### EXERCISE OBJECTIVE
Write the following entries out again exactly, skipping each image.

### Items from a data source
>>>>>

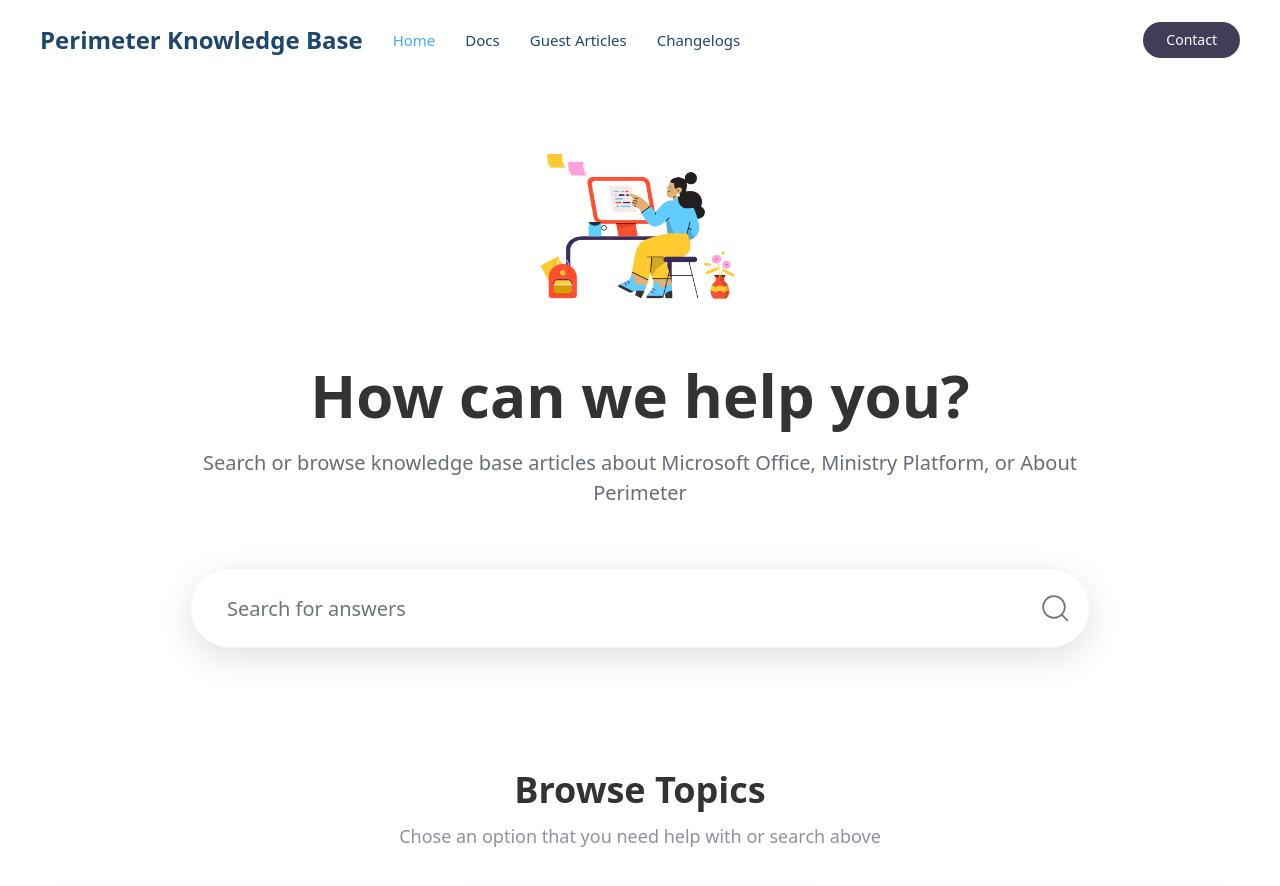
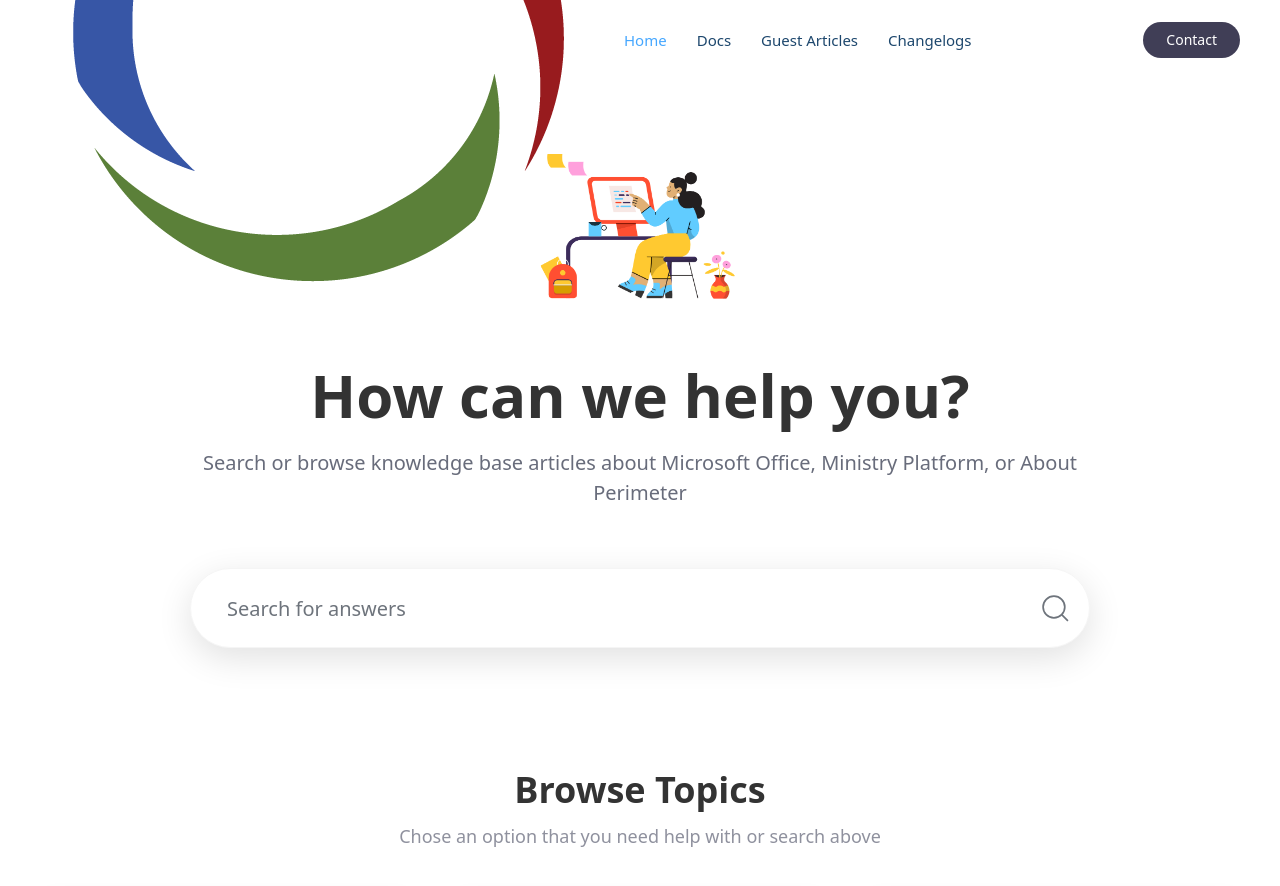
Before and after one commit to josephwper/perimeterkb, a Jekyll site: the page built from index.md, in a window 1280 px wide and 900 px high. Shown: the top 886 px of the window. Built offline with Jekyll 4.4.1, drawn with Linux system fonts in a browser that asks for light colours.

Commit message:
Update _config.yml

```diff
--- a/_config.yml
+++ b/_config.yml
@@ -19,7 +19,7 @@ permalink:          /:title/
 url:                ""
 
 # Site logo # e.g. logo.png, upload logo image file to /uploads/ folder
-logo:
+logo:  perlogo.png
 
 navbar:
     sticky:         true
```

<<<<<

### RESPONSE TO THIS EXERCISE
Before and after one commit to josephwper/perimeterkb, a Jekyll site: the page built from index.md, in a window 1280 px wide and 900 px high. Shown: the top 886 px of the window. Built offline with Jekyll 4.4.1, drawn with Linux system fonts in a browser that asks for light colours.

Commit message:
Update _config.yml

```diff
--- a/_config.yml
+++ b/_config.yml
@@ -19,7 +19,7 @@ permalink:          /:title/
 url:                ""
 
 # Site logo # e.g. logo.png, upload logo image file to /uploads/ folder
-logo:
+logo:  perlogo.png
 
 navbar:
     sticky:         true
```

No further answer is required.